TASK INSTRUCTIONS:
Down to the final line, return the records unchanged.

Items listed in a dataset:
★ ★ ★ ★ ★

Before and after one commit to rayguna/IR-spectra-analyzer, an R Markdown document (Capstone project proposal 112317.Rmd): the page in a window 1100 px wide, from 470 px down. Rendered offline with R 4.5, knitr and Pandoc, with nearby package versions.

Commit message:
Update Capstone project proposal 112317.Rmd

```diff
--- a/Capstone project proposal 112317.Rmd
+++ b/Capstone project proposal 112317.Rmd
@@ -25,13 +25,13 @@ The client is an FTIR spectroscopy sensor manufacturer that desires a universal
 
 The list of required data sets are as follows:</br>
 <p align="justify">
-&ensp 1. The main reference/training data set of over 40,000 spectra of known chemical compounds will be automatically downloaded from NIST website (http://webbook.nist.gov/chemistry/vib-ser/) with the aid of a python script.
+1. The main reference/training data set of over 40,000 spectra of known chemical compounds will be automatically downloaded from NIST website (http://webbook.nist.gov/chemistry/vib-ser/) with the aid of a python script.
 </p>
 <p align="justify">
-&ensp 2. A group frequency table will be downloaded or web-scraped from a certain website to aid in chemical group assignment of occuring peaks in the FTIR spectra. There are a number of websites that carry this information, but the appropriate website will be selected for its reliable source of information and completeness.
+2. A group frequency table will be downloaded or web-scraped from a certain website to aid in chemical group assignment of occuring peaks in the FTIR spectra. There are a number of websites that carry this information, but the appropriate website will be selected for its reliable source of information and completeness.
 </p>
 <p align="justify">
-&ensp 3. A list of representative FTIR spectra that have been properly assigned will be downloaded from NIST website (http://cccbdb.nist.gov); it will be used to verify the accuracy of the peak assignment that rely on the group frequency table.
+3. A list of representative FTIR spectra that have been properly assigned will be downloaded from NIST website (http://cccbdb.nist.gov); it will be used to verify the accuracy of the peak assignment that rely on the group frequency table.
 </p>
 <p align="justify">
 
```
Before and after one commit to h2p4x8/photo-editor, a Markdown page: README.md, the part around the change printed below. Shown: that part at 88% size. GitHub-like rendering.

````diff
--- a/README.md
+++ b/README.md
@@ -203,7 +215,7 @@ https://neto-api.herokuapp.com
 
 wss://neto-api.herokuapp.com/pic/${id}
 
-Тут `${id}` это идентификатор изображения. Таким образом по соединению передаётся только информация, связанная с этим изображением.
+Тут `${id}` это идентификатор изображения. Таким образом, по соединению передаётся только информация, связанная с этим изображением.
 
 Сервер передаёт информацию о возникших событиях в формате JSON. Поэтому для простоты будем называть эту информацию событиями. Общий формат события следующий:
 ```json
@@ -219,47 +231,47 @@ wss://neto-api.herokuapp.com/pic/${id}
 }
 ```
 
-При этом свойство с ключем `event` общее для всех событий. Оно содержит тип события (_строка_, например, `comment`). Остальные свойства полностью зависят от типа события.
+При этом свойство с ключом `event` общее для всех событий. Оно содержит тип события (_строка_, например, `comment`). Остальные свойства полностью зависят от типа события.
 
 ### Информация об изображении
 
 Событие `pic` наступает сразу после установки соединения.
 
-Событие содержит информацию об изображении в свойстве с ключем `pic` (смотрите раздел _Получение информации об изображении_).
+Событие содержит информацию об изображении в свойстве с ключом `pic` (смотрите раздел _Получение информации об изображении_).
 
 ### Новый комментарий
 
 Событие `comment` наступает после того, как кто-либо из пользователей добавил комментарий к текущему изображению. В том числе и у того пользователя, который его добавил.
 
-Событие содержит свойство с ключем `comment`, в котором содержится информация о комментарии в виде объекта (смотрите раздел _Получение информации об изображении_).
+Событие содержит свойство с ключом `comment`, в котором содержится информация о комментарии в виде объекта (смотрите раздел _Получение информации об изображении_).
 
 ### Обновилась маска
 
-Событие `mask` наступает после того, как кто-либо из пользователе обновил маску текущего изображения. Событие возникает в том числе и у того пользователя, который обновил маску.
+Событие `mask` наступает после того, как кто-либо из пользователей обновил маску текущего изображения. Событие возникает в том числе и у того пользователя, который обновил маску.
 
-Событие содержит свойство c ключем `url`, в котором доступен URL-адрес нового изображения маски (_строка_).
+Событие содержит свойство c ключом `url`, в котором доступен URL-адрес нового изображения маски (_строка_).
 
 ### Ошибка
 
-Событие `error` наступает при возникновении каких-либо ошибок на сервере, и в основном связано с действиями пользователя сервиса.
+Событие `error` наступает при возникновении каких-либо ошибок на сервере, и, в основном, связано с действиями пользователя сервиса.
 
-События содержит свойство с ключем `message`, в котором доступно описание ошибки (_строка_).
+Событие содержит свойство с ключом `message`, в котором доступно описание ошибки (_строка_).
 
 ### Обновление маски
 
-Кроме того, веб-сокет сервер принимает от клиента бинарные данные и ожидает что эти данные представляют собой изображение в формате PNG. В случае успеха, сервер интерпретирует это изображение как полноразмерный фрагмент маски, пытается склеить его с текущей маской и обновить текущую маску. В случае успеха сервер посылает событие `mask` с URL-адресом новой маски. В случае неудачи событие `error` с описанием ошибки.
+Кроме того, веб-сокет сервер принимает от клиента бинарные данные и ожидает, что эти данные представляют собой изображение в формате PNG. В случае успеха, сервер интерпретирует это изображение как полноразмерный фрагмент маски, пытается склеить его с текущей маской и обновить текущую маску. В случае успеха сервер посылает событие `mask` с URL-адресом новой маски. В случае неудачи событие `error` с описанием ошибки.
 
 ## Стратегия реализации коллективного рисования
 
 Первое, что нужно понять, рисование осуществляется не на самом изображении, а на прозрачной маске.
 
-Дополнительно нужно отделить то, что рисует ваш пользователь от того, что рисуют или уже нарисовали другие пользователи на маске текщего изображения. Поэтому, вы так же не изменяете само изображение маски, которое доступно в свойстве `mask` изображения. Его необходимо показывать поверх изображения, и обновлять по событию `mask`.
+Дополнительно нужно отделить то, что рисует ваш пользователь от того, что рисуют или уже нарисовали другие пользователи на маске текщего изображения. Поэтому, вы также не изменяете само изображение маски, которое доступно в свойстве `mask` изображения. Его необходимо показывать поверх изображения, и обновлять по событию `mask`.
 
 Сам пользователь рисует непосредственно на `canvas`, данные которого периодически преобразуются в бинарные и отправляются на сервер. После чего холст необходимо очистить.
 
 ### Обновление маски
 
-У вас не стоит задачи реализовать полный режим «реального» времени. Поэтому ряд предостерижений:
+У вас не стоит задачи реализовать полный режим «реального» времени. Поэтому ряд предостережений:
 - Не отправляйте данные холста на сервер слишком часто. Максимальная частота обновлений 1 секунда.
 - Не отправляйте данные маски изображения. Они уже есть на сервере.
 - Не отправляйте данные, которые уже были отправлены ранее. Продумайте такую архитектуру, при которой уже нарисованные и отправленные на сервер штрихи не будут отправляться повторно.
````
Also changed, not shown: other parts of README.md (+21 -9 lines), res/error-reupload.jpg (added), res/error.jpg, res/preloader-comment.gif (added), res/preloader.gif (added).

★ ★ ★ ★ ★

PROBLEM SOLUTION:
Before and after one commit to rayguna/IR-spectra-analyzer, an R Markdown document (Capstone project proposal 112317.Rmd): the page in a window 1100 px wide, from 470 px down. Rendered offline with R 4.5, knitr and Pandoc, with nearby package versions.

Commit message:
Update Capstone project proposal 112317.Rmd

```diff
--- a/Capstone project proposal 112317.Rmd
+++ b/Capstone project proposal 112317.Rmd
@@ -25,13 +25,13 @@ The client is an FTIR spectroscopy sensor manufacturer that desires a universal
 
 The list of required data sets are as follows:</br>
 <p align="justify">
-&ensp 1. The main reference/training data set of over 40,000 spectra of known chemical compounds will be automatically downloaded from NIST website (http://webbook.nist.gov/chemistry/vib-ser/) with the aid of a python script.
+1. The main reference/training data set of over 40,000 spectra of known chemical compounds will be automatically downloaded from NIST website (http://webbook.nist.gov/chemistry/vib-ser/) with the aid of a python script.
 </p>
 <p align="justify">
-&ensp 2. A group frequency table will be downloaded or web-scraped from a certain website to aid in chemical group assignment of occuring peaks in the FTIR spectra. There are a number of websites that carry this information, but the appropriate website will be selected for its reliable source of information and completeness.
+2. A group frequency table will be downloaded or web-scraped from a certain website to aid in chemical group assignment of occuring peaks in the FTIR spectra. There are a number of websites that carry this information, but the appropriate website will be selected for its reliable source of information and completeness.
 </p>
 <p align="justify">
-&ensp 3. A list of representative FTIR spectra that have been properly assigned will be downloaded from NIST website (http://cccbdb.nist.gov); it will be used to verify the accuracy of the peak assignment that rely on the group frequency table.
+3. A list of representative FTIR spectra that have been properly assigned will be downloaded from NIST website (http://cccbdb.nist.gov); it will be used to verify the accuracy of the peak assignment that rely on the group frequency table.
 </p>
 <p align="justify">
 
```
Before and after one commit to h2p4x8/photo-editor, a Markdown page: README.md, the part around the change printed below. Shown: that part at 88% size. GitHub-like rendering.

````diff
--- a/README.md
+++ b/README.md
@@ -203,7 +215,7 @@ https://neto-api.herokuapp.com
 
 wss://neto-api.herokuapp.com/pic/${id}
 
-Тут `${id}` это идентификатор изображения. Таким образом по соединению передаётся только информация, связанная с этим изображением.
+Тут `${id}` это идентификатор изображения. Таким образом, по соединению передаётся только информация, связанная с этим изображением.
 
 Сервер передаёт информацию о возникших событиях в формате JSON. Поэтому для простоты будем называть эту информацию событиями. Общий формат события следующий:
 ```json
@@ -219,47 +231,47 @@ wss://neto-api.herokuapp.com/pic/${id}
 }
 ```
 
-При этом свойство с ключем `event` общее для всех событий. Оно содержит тип события (_строка_, например, `comment`). Остальные свойства полностью зависят от типа события.
+При этом свойство с ключом `event` общее для всех событий. Оно содержит тип события (_строка_, например, `comment`). Остальные свойства полностью зависят от типа события.
 
 ### Информация об изображении
 
 Событие `pic` наступает сразу после установки соединения.
 
-Событие содержит информацию об изображении в свойстве с ключем `pic` (смотрите раздел _Получение информации об изображении_).
+Событие содержит информацию об изображении в свойстве с ключом `pic` (смотрите раздел _Получение информации об изображении_).
 
 ### Новый комментарий
 
 Событие `comment` наступает после того, как кто-либо из пользователей добавил комментарий к текущему изображению. В том числе и у того пользователя, который его добавил.
 
-Событие содержит свойство с ключем `comment`, в котором содержится информация о комментарии в виде объекта (смотрите раздел _Получение информации об изображении_).
+Событие содержит свойство с ключом `comment`, в котором содержится информация о комментарии в виде объекта (смотрите раздел _Получение информации об изображении_).
 
 ### Обновилась маска
 
-Событие `mask` наступает после того, как кто-либо из пользователе обновил маску текущего изображения. Событие возникает в том числе и у того пользователя, который обновил маску.
+Событие `mask` наступает после того, как кто-либо из пользователей обновил маску текущего изображения. Событие возникает в том числе и у того пользователя, который обновил маску.
 
-Событие содержит свойство c ключем `url`, в котором доступен URL-адрес нового изображения маски (_строка_).
+Событие содержит свойство c ключом `url`, в котором доступен URL-адрес нового изображения маски (_строка_).
 
 ### Ошибка
 
-Событие `error` наступает при возникновении каких-либо ошибок на сервере, и в основном связано с действиями пользователя сервиса.
+Событие `error` наступает при возникновении каких-либо ошибок на сервере, и, в основном, связано с действиями пользователя сервиса.
 
-События содержит свойство с ключем `message`, в котором доступно описание ошибки (_строка_).
+Событие содержит свойство с ключом `message`, в котором доступно описание ошибки (_строка_).
 
 ### Обновление маски
 
-Кроме того, веб-сокет сервер принимает от клиента бинарные данные и ожидает что эти данные представляют собой изображение в формате PNG. В случае успеха, сервер интерпретирует это изображение как полноразмерный фрагмент маски, пытается склеить его с текущей маской и обновить текущую маску. В случае успеха сервер посылает событие `mask` с URL-адресом новой маски. В случае неудачи событие `error` с описанием ошибки.
+Кроме того, веб-сокет сервер принимает от клиента бинарные данные и ожидает, что эти данные представляют собой изображение в формате PNG. В случае успеха, сервер интерпретирует это изображение как полноразмерный фрагмент маски, пытается склеить его с текущей маской и обновить текущую маску. В случае успеха сервер посылает событие `mask` с URL-адресом новой маски. В случае неудачи событие `error` с описанием ошибки.
 
 ## Стратегия реализации коллективного рисования
 
 Первое, что нужно понять, рисование осуществляется не на самом изображении, а на прозрачной маске.
 
-Дополнительно нужно отделить то, что рисует ваш пользователь от того, что рисуют или уже нарисовали другие пользователи на маске текщего изображения. Поэтому, вы так же не изменяете само изображение маски, которое доступно в свойстве `mask` изображения. Его необходимо показывать поверх изображения, и обновлять по событию `mask`.
+Дополнительно нужно отделить то, что рисует ваш пользователь от того, что рисуют или уже нарисовали другие пользователи на маске текщего изображения. Поэтому, вы также не изменяете само изображение маски, которое доступно в свойстве `mask` изображения. Его необходимо показывать поверх изображения, и обновлять по событию `mask`.
 
 Сам пользователь рисует непосредственно на `canvas`, данные которого периодически преобразуются в бинарные и отправляются на сервер. После чего холст необходимо очистить.
 
 ### Обновление маски
 
-У вас не стоит задачи реализовать полный режим «реального» времени. Поэтому ряд предостерижений:
+У вас не стоит задачи реализовать полный режим «реального» времени. Поэтому ряд предостережений:
 - Не отправляйте данные холста на сервер слишком часто. Максимальная частота обновлений 1 секунда.
 - Не отправляйте данные маски изображения. Они уже есть на сервере.
 - Не отправляйте данные, которые уже были отправлены ранее. Продумайте такую архитектуру, при которой уже нарисованные и отправленные на сервер штрихи не будут отправляться повторно.
````
Also changed, not shown: other parts of README.md (+21 -9 lines), res/error-reupload.jpg (added), res/error.jpg, res/preloader-comment.gif (added), res/preloader.gif (added).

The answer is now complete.